Tuesday, June 10, 2014

How Much Does Downtime Really Cost Your Business?

Downtime Costs SMBs a Lot More Than They Actually Realize….
Many SMB owners think IT downtime only costs them a few productive hours, but there’s a lot more at stake when your systems go down. Customer satisfaction and loss of brand integrity are just two of the key losses apart from the more evident costs such as lost productivity and a temporary dip in sales.
Here’s a few other ways downtime can hurt your business:
1. Customer Loss - Today’s buyer lacks patience; They are used to getting everything at the click of a mouse, at the tap of a finger. Suppose they are looking for the kind of products/services that you offer and your site doesn’t load or is unavailable—even if temporarily-- you are likely to lose them to a competitor—permanently.
2. Damage to Brand Reputation - Customers are now using Social media platforms like Facebook and Twitter and blogs to vent their bad brand experiences. Imagine an irate customer who doesn’t know if their card was charged on your site, or not, due to a server error. If it’s your bad day, they could probably be using Facebook or Twitter to share their bad experience, and it could be viewed by hundreds of people, causing irreparable harm to your brand image.
3. Loss of Productivity - When your systems don’t work, this can have a direct impact on your employees’ productivity. Consider a research firm of 200 employees where they primarily rely on internet connectivity to access the knowledge base. If the server hosting the knowledge base is down, there’s a total loss of at least 1600 work hours for one day.
4. Overtime, Repair and Recovery, Compensatory costs - In the above case, imagine the overtime wages the business would have to incur if they were to make up for the work loss they faced owing to downtime. In addition, there’s always the cost of repair—the money the business would have to shell out to fix the issue that caused the downtime and get the server up and running again.

In some cases, businesses would have to incur additional costs to make customers happy.
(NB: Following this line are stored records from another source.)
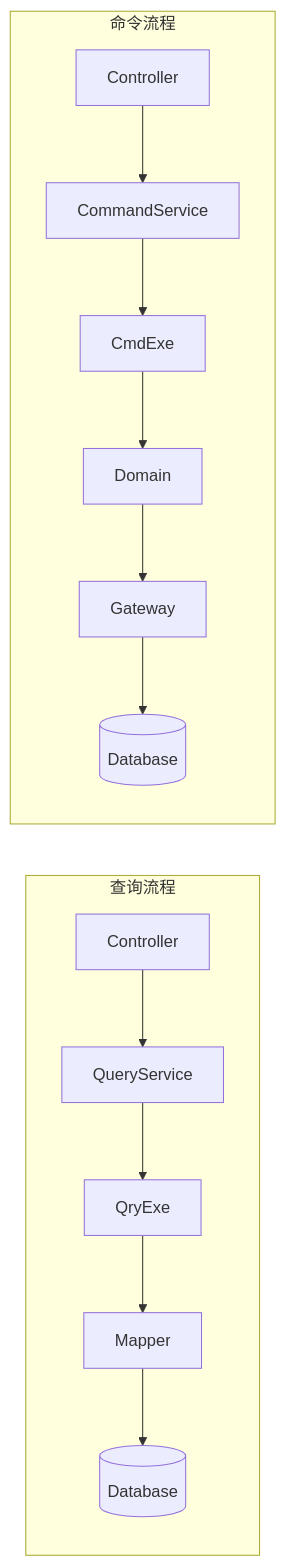
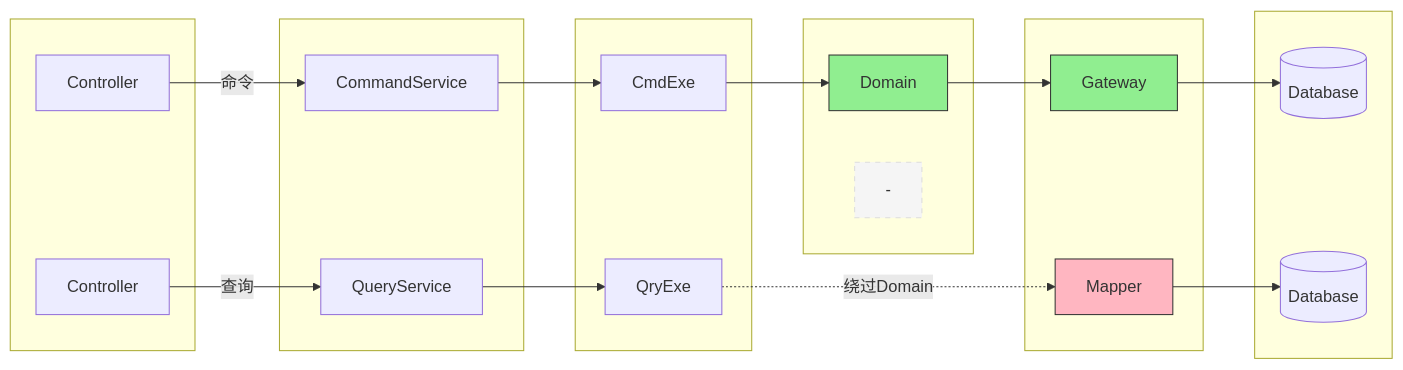
Before and after one commit to shiyindaxiaojie/eden-demo-cola: the seventh of 7 diagrams in README-zh-CN.md, drawn with Mermaid. The commit also changed other lines of this file and 1 other file, not shown here.

````diff
--- a/README-zh-CN.md
+++ b/README-zh-CN.md
@@ -595,14 +595,40 @@
 ```mermaid
-flowchart TB
-    subgraph 命令流程
-        direction TB
-        C1[Controller] --> C2[CommandService] --> C3[CmdExe] --> C4[Domain] --> C5[Gateway] --> C6[(Database)]
+flowchart LR
+    subgraph Input[" "]
+        A1[Controller]
+        A2[Controller]
     end
     
-    subgraph 查询流程
-        direction TB
-        Q1[Controller] --> Q2[QueryService] --> Q3[QryExe] --> Q4[Mapper] --> Q5[(Database)]
+    subgraph Service[" "]
+        B1[CommandService]
+        B2[QueryService]
     end
     
-    命令流程 ~~~ 查询流程
+    subgraph Executor[" "]
+        C1[CmdExe]
+        C2[QryExe]
+    end
+    
+    subgraph Core[" "]
+        D1[Domain]
+        D2["-"]
+    end
+    
+    subgraph Data[" "]
+        E1[Gateway]
+        E2[Mapper]
+    end
+    
+    subgraph Storage[" "]
+        F1[(Database)]
+        F2[(Database)]
+    end
+    
+    A1 -->|命令| B1 --> C1 --> D1 --> E1 --> F1
+    A2 -->|查询| B2 --> C2 -.->|绕过Domain| E2 --> F2
+    
+    style D1 fill:#90EE90,stroke:#333
+    style D2 fill:#f5f5f5,stroke:#ddd,stroke-dasharray: 5 5
+    style E1 fill:#90EE90,stroke:#333
+    style E2 fill:#FFB6C1,stroke:#333
 ```
````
These could include giving away the product for free or at a discount, or using priority shipping to make up for a delayed order.
5. Possible Lawsuits - Businesses could also be at the receiving end of lawsuits. For example, a downtime that has an impact on production, delivery or finances of the customer could invite litigation.
6. Marketing Efforts Rendered Useless - Consider a pay-per-click advertisement that shows up for the right keywords on Google, or an extensive e-mail campaign that your business engages in. However, when the prospect clicks on the link, all they see is an error message - Isn’t that a waste of your marketing budget?
The bottom line—one natural disaster, one technical snag or just one power outage has the power to put you out of business - both virtually and in reality. It’s probably time to think about how you can mitigate the threat of a possible downtime and whether your MSP can act as an effective and efficient ally in this battle for you.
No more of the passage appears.